Feminists have long attempted to “take back” feminine mythological figures and reconceptualize male-centric myths, but Analicia Sotelo’s poetry collection goes further, not only subverting feminine stereotypes but also challenging the common wisdom of the symbolic “feminine.”
Where other recent feminist works have focused on women’s anger sparked by sexual harassment, sexual assault, and rape, Flynn’s novel attributes this rage to unrealistic and gendered expectations of perfection.
When I read this passage at fifteen years old, I was furious. I thought this ending, which centered the boys’ narrative over the girls’, undermined everything that came before. I felt dissatisfied, like I had been cheated out of a proper ending. But that frustration was ultimately very productive.
Louisa May Alcott’s 1868 novel mostly celebrates traditional gender roles and places a rosy, wistful haze over its portrayal of domestic life. But her well-rounded portrayal of imperfect women has afforded the novel a long-lasting relationship to feminist thought.
Carrington’s novel seeks to upend retrograde Surrealist tropes about women. But rather than portraying a more typical feminist utopia in which women reign supreme, the novel aims to create a gender-neutral world that embodies a very different Surrealist ideal: pneuma.
The short stories of Lydia Davis, in spite of their infamous brevity, often work on at least three levels. In the case of “Ethics,” a paragraph-long fiction that humorously interrogates the Golden Rule, the story works as a character study, a reductio ad absurdum argument, and a larger
Studies consistently show that women read more than men, and that the publishing industry is dominated by (white) women. So why, then, are male writers still reviewed in prestigious publications at far higher rates than women?
Dana Ward’s collection is the very picture of postmodern poetry: compulsively self-conscious and concerned with the act of writing as much as with the subject of his writing.
Pound, a white man who couldn’t speak or read a word of Chinese, was not even necessarily attempting to faithfully recreate Cathay’s poems in English; he rewrote the poems to fit into American modernist aesthetics, bringing ancient Chinese poetry into his own place and time.

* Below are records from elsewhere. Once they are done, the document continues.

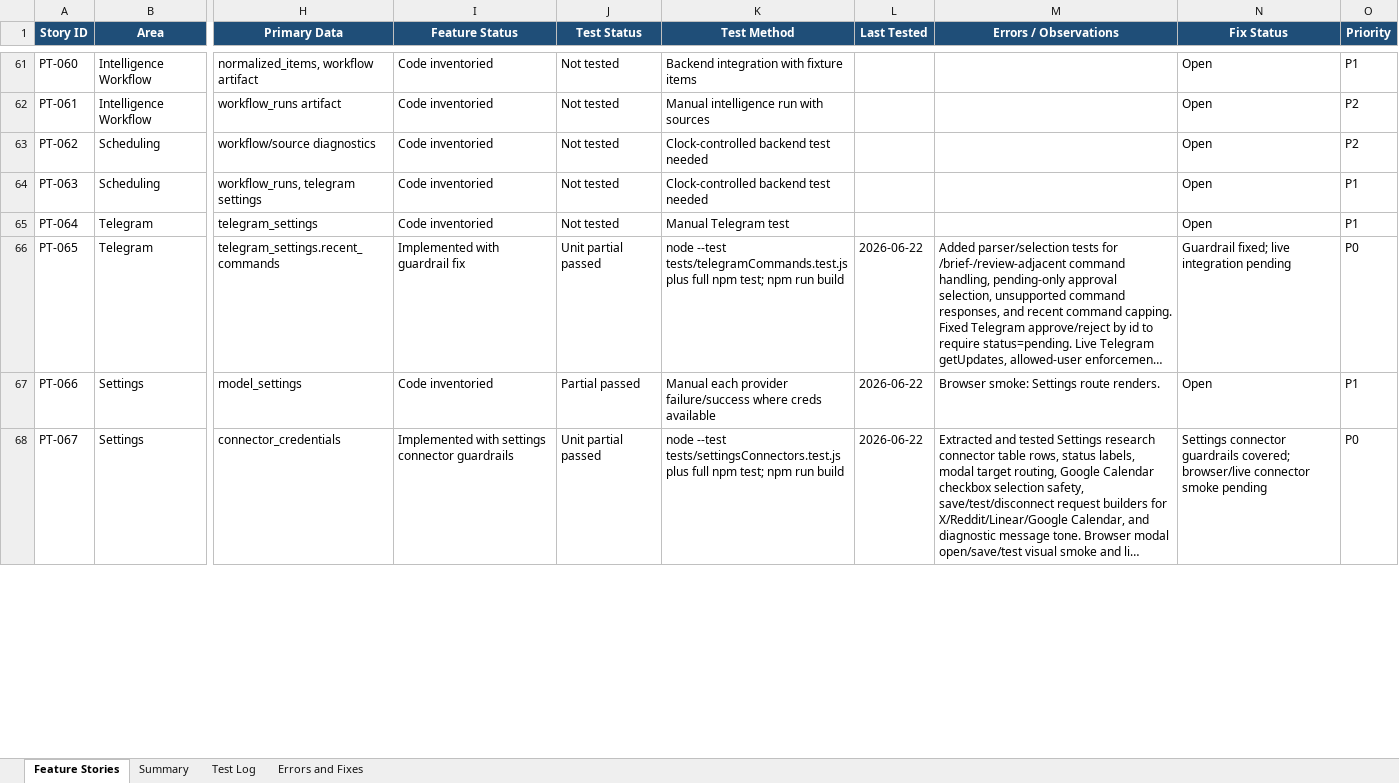
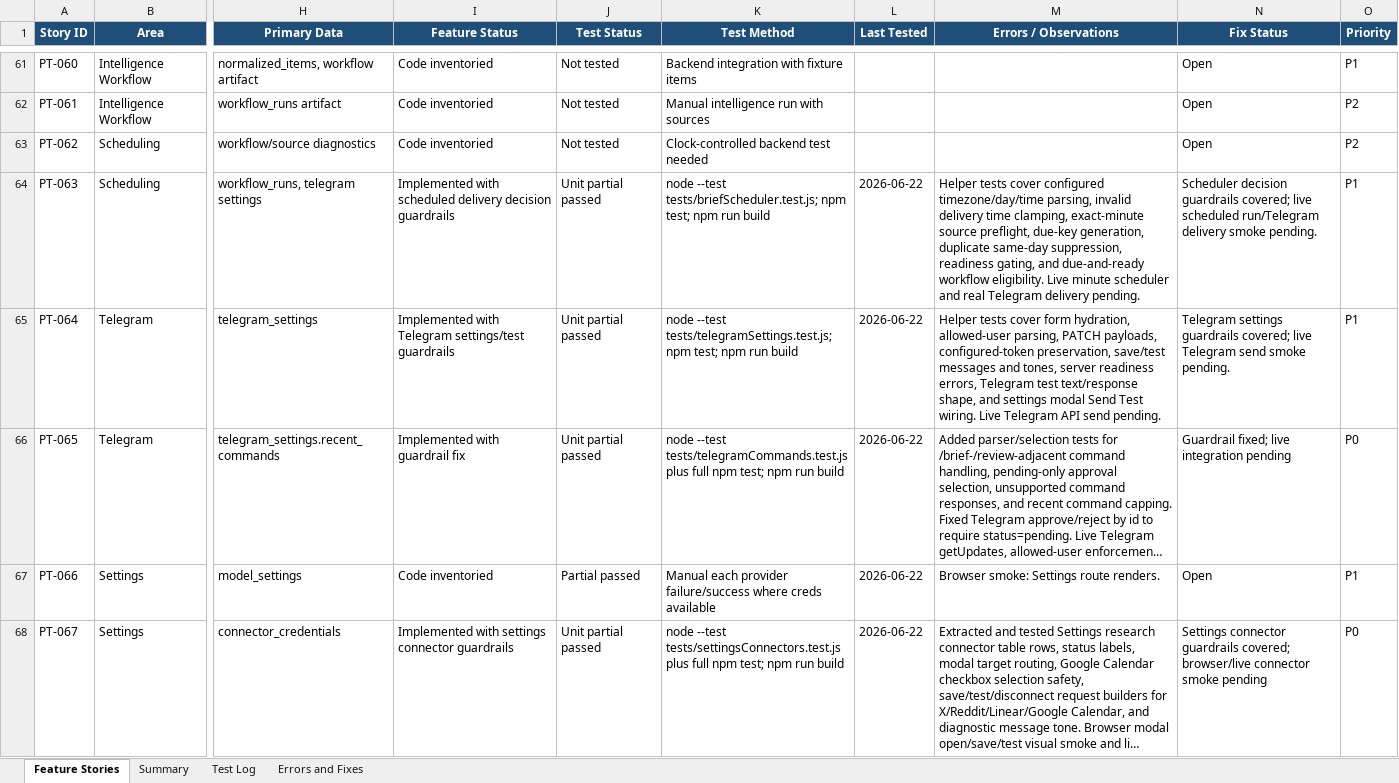
Before and after one commit to Transformation-Agency/pillar-time, an Excel workbook: docs/pillar-time-feature-user-story-tracker.xlsx, sheet Feature Stories, drawn as a sheet; only a part is shown, gaps mark what is left out; long unchanged cells end in …; values as stored, in another font and other column widths than the file's, no borders; table styles not drawn; the diff covers the shown part only; the diff names each change by its address in the sheet, - before the commit and + after, or states it on an @@ line.

Commit message:
Add guardrails for audio scheduling Telegram and local deps

```diff
--- a/docs/pillar-time-feature-user-story-tracker.xlsx (sheet Feature Stories)
+++ b/docs/pillar-time-feature-user-story-tracker.xlsx (sheet Feature Stories)
-I64 (Feature Status): Code inventoried
+I64 (Feature Status): Implemented with scheduled delivery decision guardrails
-J64:J65 (Test Status): Not tested
+J64:J65 (Test Status): Unit partial passed
-K64 (Test Method): Clock-controlled backend test needed
+K64 (Test Method): node --test tests/briefScheduler.test.js; npm test; npm run build
-L64:L65 (Last Tested): (empty)
+L64:L65 (Last Tested): 2026-06-22
-M64 (Errors / Observations): (empty)
+M64 (Errors / Observations): Helper tests cover configured timezone/day/time parsing, invalid delivery time clamping, exact-minute source preflight, due-key generation, duplicate same-day suppression, readiness gating, and due-and-ready workflow eligibility. Live minute scheduler and real Telegram delivery pending.
-N64 (Fix Status): Open
+N64 (Fix Status): Scheduler decision guardrails covered; live scheduled run/Telegram delivery smoke pending.
-I65 (Feature Status): Code inventoried
+I65 (Feature Status): Implemented with Telegram settings/test guardrails
-K65 (Test Method): Manual Telegram test
+K65 (Test Method): node --test tests/telegramSettings.test.js; npm test; npm run build
-M65 (Errors / Observations): (empty)
+M65 (Errors / Observations): Helper tests cover form hydration, allowed-user parsing, PATCH payloads, configured-token preservation, save/test messages and tones, server readiness errors, Telegram test text/response shape, and settings modal Send Test wiring. Live Telegram API send pending.
-N65 (Fix Status): Open
+N65 (Fix Status): Telegram settings guardrails covered; live Telegram send smoke pending.
```
Also changed, not shown: 12 edited cells elsewhere in this sheet, sheet Test Log, sheet Summary, 13 other files.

Nineteen years after Betty Friedan wrote Feminine Mystique, Rachel Ingalls published Mrs Caliban, a subversive fairy tale that just so happens to serve as a perfect allegory for the “woman problem” as conceptualized by second-wave feminism.